WORK INSTRUCTIONS: Please copy out each line of the listing that contains the word "color".

───── DATA PROVIDED

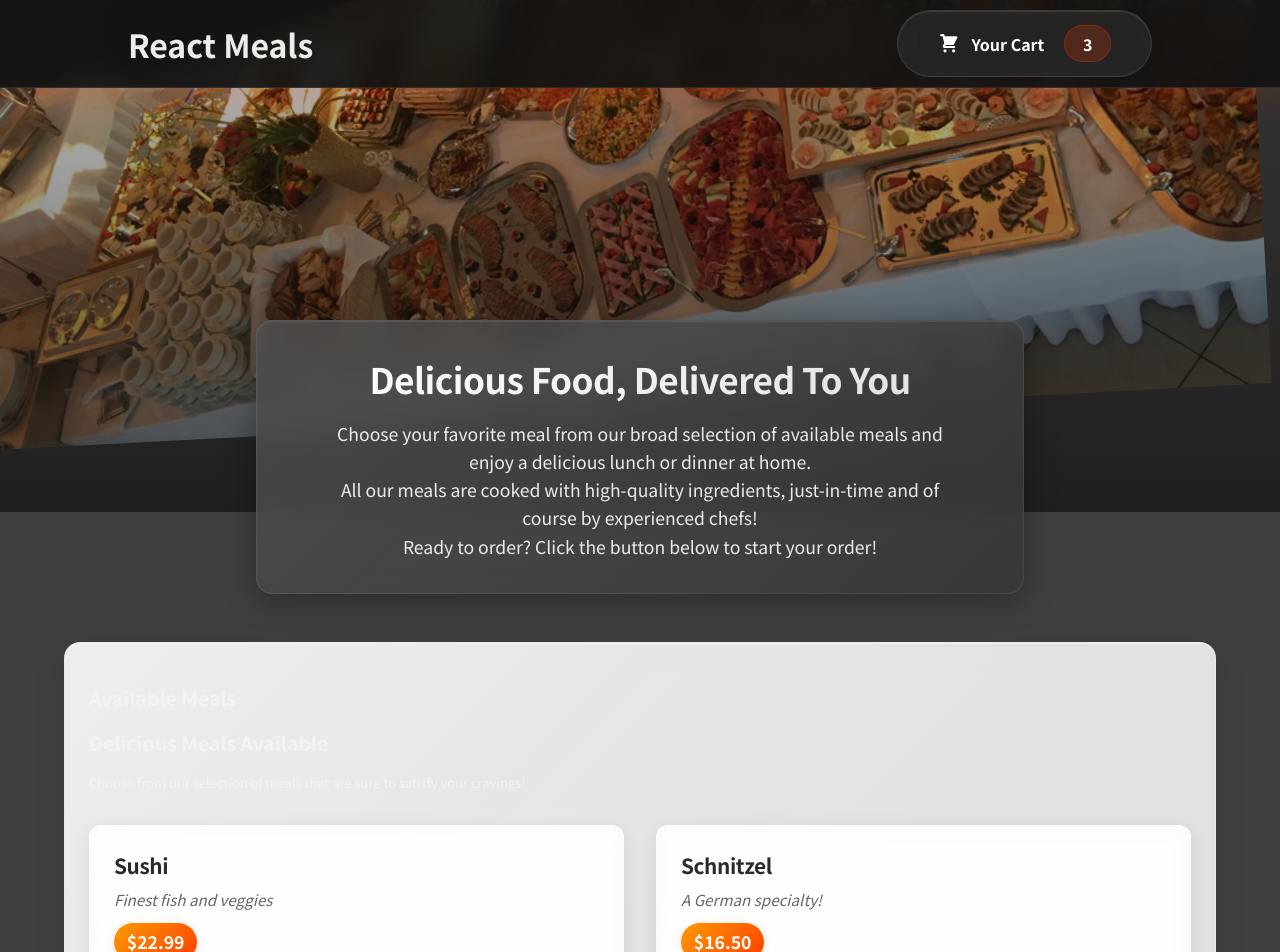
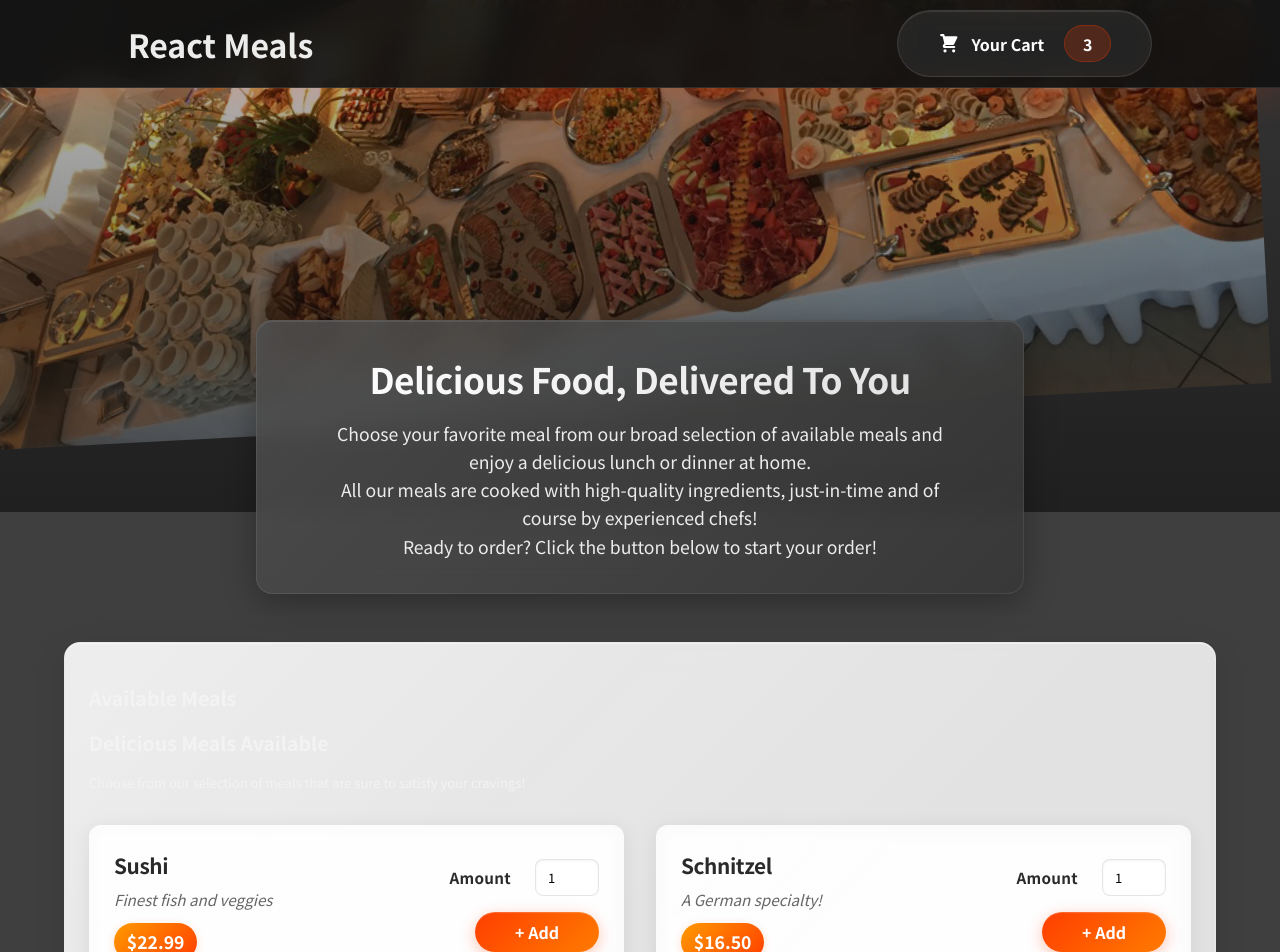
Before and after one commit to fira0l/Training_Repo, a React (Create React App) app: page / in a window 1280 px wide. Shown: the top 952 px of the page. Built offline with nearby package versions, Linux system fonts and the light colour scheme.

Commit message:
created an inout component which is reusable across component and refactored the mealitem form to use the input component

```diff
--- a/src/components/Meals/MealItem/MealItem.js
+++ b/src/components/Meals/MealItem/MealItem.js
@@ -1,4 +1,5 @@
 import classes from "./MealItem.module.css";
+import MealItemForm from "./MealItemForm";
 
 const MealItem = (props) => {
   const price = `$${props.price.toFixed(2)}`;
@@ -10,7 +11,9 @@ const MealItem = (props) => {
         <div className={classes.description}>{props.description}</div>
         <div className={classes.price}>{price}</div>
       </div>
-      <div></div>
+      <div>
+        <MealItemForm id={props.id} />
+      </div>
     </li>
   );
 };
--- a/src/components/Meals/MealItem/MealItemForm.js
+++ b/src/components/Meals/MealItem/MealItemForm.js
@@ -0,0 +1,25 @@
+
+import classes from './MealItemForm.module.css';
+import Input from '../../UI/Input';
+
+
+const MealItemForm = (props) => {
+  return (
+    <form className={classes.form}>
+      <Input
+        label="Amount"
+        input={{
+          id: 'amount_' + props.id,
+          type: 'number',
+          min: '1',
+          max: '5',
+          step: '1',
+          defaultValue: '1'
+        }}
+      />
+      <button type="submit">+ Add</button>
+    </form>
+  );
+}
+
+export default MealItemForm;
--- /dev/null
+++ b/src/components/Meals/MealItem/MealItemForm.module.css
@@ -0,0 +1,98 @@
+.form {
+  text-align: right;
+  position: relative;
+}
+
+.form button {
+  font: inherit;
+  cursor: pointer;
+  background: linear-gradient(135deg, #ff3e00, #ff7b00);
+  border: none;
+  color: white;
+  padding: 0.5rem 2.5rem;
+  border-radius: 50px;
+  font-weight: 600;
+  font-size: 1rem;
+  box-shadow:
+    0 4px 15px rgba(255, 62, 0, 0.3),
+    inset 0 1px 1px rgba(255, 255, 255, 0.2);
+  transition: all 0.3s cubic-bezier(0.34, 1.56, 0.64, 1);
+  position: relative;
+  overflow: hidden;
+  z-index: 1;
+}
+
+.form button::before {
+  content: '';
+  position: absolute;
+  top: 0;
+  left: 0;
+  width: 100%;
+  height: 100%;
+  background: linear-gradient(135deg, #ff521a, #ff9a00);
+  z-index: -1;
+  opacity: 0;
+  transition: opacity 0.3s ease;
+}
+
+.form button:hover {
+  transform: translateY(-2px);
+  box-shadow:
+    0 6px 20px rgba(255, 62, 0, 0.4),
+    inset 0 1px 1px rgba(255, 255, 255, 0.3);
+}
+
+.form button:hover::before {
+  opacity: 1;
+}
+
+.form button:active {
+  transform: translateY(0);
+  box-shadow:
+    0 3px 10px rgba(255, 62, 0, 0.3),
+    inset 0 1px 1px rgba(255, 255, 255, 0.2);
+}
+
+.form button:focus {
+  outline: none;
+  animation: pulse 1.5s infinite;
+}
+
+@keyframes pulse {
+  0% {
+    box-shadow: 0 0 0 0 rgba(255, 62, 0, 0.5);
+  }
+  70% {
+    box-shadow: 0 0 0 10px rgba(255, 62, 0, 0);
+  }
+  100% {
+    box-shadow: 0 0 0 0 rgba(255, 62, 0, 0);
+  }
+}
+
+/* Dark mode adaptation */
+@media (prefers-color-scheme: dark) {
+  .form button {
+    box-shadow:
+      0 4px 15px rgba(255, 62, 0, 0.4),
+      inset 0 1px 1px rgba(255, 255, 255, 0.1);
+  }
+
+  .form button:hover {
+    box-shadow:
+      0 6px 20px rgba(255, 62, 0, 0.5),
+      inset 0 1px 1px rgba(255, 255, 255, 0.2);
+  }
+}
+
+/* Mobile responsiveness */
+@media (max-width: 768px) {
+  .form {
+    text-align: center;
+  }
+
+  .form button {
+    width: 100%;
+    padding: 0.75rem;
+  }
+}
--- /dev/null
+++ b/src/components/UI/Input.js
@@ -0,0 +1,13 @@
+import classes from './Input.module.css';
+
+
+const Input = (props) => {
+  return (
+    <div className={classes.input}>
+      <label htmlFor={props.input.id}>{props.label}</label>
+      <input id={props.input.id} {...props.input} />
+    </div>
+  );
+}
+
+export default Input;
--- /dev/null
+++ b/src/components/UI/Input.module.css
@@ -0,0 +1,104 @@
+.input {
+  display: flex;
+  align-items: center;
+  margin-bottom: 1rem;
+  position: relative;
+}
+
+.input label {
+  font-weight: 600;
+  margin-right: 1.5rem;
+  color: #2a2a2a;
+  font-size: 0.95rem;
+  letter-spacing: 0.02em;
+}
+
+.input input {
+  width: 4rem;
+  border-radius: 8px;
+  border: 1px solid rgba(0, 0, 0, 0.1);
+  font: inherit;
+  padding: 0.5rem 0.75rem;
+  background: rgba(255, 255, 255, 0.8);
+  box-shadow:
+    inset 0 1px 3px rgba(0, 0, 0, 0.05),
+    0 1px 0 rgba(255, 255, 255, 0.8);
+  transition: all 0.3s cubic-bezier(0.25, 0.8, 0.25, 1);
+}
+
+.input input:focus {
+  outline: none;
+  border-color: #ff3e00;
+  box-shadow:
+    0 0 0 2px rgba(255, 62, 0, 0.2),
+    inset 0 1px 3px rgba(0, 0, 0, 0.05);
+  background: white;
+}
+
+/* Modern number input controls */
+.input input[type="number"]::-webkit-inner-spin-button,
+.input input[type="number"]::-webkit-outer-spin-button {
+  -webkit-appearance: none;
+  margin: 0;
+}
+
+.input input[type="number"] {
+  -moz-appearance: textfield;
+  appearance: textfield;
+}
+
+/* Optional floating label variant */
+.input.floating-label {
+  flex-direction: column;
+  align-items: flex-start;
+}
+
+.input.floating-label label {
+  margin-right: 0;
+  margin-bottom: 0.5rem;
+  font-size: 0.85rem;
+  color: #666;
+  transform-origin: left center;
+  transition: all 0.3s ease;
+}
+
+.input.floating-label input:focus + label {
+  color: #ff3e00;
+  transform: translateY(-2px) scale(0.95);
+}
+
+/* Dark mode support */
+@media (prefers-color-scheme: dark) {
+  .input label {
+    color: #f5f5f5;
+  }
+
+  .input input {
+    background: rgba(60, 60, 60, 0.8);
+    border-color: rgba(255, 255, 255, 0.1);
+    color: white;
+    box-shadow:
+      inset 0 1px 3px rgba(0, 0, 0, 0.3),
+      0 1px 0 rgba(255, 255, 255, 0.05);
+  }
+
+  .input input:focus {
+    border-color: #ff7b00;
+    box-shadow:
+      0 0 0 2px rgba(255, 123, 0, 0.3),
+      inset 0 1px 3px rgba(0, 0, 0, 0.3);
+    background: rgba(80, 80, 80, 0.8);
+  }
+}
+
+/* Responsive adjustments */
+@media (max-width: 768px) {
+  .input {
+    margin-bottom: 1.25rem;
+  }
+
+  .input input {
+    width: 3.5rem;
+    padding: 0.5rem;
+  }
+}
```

──────────

REPLY TO THE EXERCISE:
+  color: white;
+@media (prefers-color-scheme: dark) {
+  color: #2a2a2a;
+  border-color: #ff3e00;
+  color: #666;
+  color: #ff3e00;
+@media (prefers-color-scheme: dark) {
+    color: #f5f5f5;
+    border-color: rgba(255, 255, 255, 0.1);
+    color: white;
+    border-color: #ff7b00;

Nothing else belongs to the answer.